Royal Naval Biography/Dundas, Thomas

[Post-Captain of 1798.]

This officer, after commanding the Merlin sloop of war for a considerable period in the North Sea and British Channel, was promoted to the rank of Post-Captain July 9, 1798; and about the same time appointed to la Prompte of 20 guns[1]. In March 1799, he burnt a Spanish vessel of war, pierced for 26 guns, but with only 12 mounted. His next appointment was to the Solebay frigate, in which he escorted a fleet of merchantmen to the Mediterranean, from whence he returned July 2, 1802,

Towards the latter end of 1804 we find him in the Naiad frigate, making prize of a Spanish ship worth upwards of 200,000 dollars. In the same vessel he also assisted at the capture of the Fanny, a French privateer of 16 guns and 80 men, and the Superb letter of marque, of 4 guns and 20 men; the latter bound to Martinique, with a cargo of sundries. The Naiad was one of the repeaters to Lord Nelson’s fleet in the glorious battle of Trafalgar, and rendered essential service afterwards, by towing the Belleisle 74 from her perilous situation near the shoals, whither she was fast drifting. Captain Dundas subsequently commanded the Africa of 64 guns, and the Vengeur 74. He commissioned the Bulwark of 76 guns, on the 28th March 1822, and is now stationed at Plymouth.

Our officer is said to be the inventor of an inflammable ball, “applicable for besieging a town, and peculiar for its small weight, by which means it may be thrown to a great distance; and it takes fire on a very curious plan: it spreads a flame in three distinct openings, which is so strong, that the fire extends a full yard in length from the ball itself; and is so powerful, that any thing under, over, or near, cannot escape its effects[2].”
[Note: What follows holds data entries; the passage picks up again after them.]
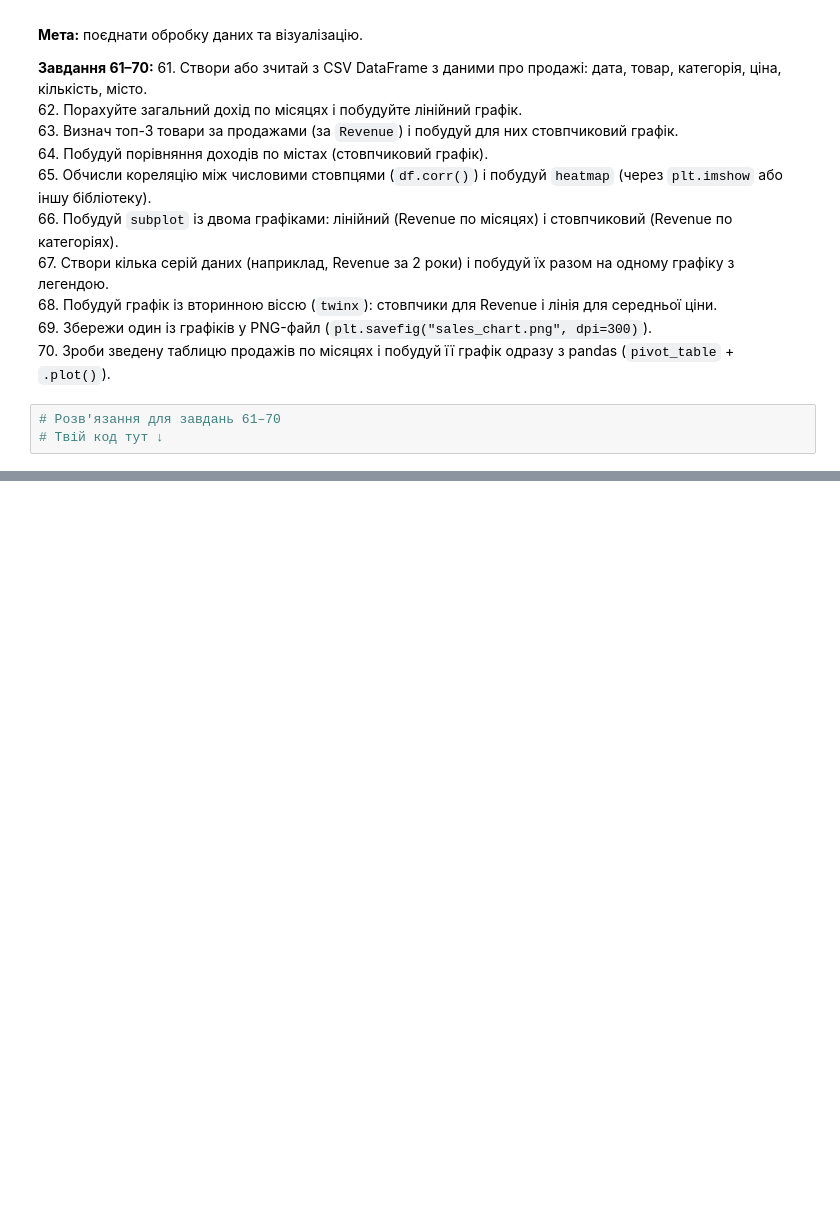
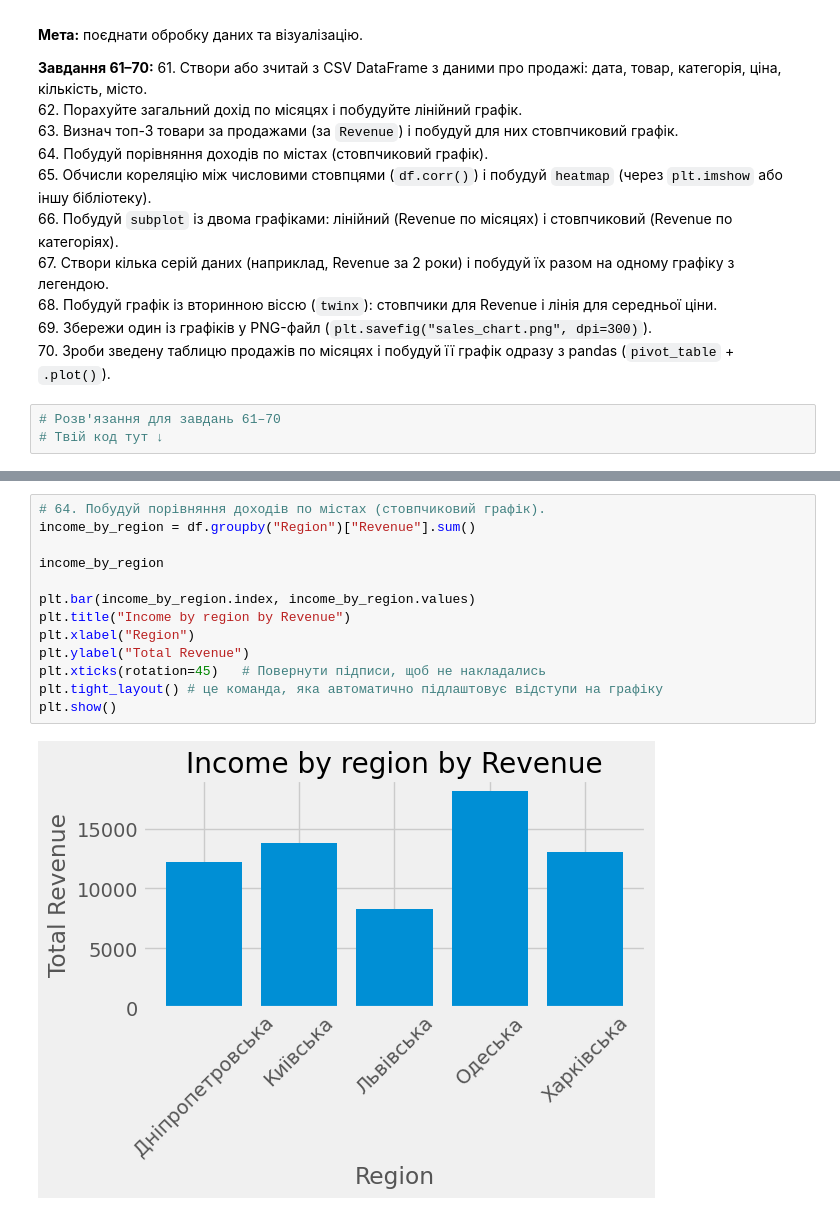
Before and after one commit to SvitlanaShustur/test-tasks-Python-DTA, a Jupyter notebook: pandas_matplotlib_practice.ipynb, the cells around one changed output, grey strips where cells are left out. Cells and saved outputs as stored; diff of their text form; blank space fills up the shorter version.

```diff
--- a/pandas_matplotlib_practice.ipynb
+++ b/pandas_matplotlib_practice.ipynb
@@ -1016,0 +1089,15 @@ plt.show()
+# %%
+# 64. Побудуй порівняння доходів по містах (стовпчиковий графік).
+income_by_region = df.groupby("Region")["Revenue"].sum()
+
+income_by_region
+
+plt.bar(income_by_region.index, income_by_region.values)
+plt.title("Income by region by Revenue")
+plt.xlabel("Region")
+plt.ylabel("Total Revenue")
+plt.xticks(rotation=45)   # Повернути підписи, щоб не накладались
+plt.tight_layout() # це команда, яка автоматично підлаштовує відступи на графіку
+plt.show()
+# %% [output]
+[figure, added]
```
Also changed, not shown: parts of 16 cells of this notebook.
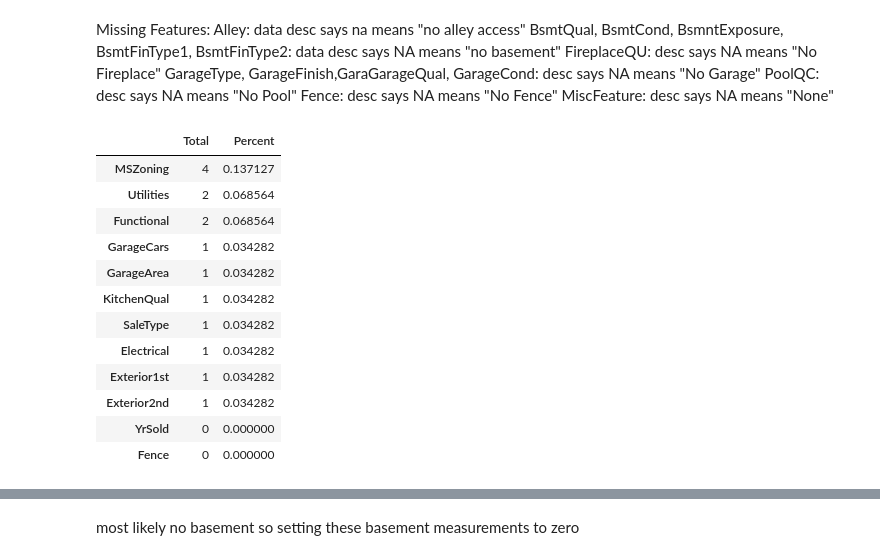
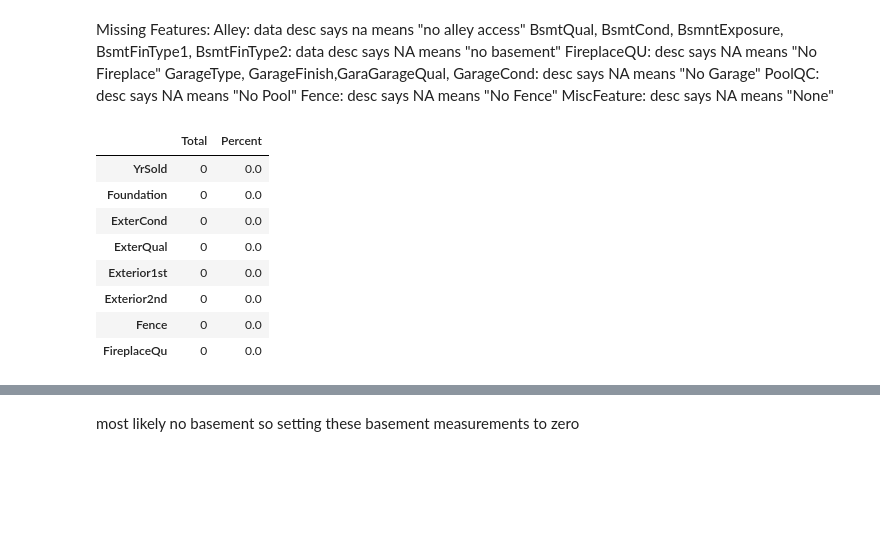
Before and after one commit to nmaloof/KaggleProject, a Jupyter notebook: Ben -We're So Skewed.ipynb, the cells around one changed output, grey strips where cells are left out. Saved outputs shown, nothing was run; the diff lists cells and outputs as text; code cells hidden in the pictures; blank space fills up the shorter version.

```diff
--- a/Ben -We're So Skewed.ipynb
+++ b/Ben -We're So Skewed.ipynb
@@ -140,22 +140,18 @@ data["MiscFeature"] = data["MiscFeature"].fillna("None")
 # %%
 total = data.isnull().sum().sort_values(ascending=False)
 percent = (data.isnull().sum()/data.isnull().count()*100).sort_values(ascending=False)
 missing = pd.concat([total, percent], axis=1, keys=['Total', 'Percent'])
-missing.head(12)
+missing.head(8)
 # %% [output]
 |  | Total | Percent |
-| MSZoning | 4 | 0.137127 |
-| Utilities | 2 | 0.068564 |
-| Functional | 2 | 0.068564 |
-| GarageCars | 1 | 0.034282 |
-| GarageArea | 1 | 0.034282 |
-| KitchenQual | 1 | 0.034282 |
-| SaleType | 1 | 0.034282 |
-| Electrical | 1 | 0.034282 |
-| Exterior1st | 1 | 0.034282 |
-| Exterior2nd | 1 | 0.034282 |
-| YrSold | 0 | 0.000000 |
-| Fence | 0 | 0.000000 |
+| YrSold | 0 | 0.0 |
+| Foundation | 0 | 0.0 |
+| ExterCond | 0 | 0.0 |
+| ExterQual | 0 | 0.0 |
+| Exterior1st | 0 | 0.0 |
+| Exterior2nd | 0 | 0.0 |
+| Fence | 0 | 0.0 |
+| FireplaceQu | 0 | 0.0 |
 # %%
 sns.barplot(data=data,x='Neighborhood',y='LotFrontage', estimator=np.median)
 plt.xticks(rotation=90)
```
Also changed, not shown: parts of 26 cells of this notebook.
Agents.– Messrs. Cooke, Halford, and Son.

  1. La Prompte was the first ship launched by the French Republic.
  2. See Nav. Chron. v. 30. p. 487.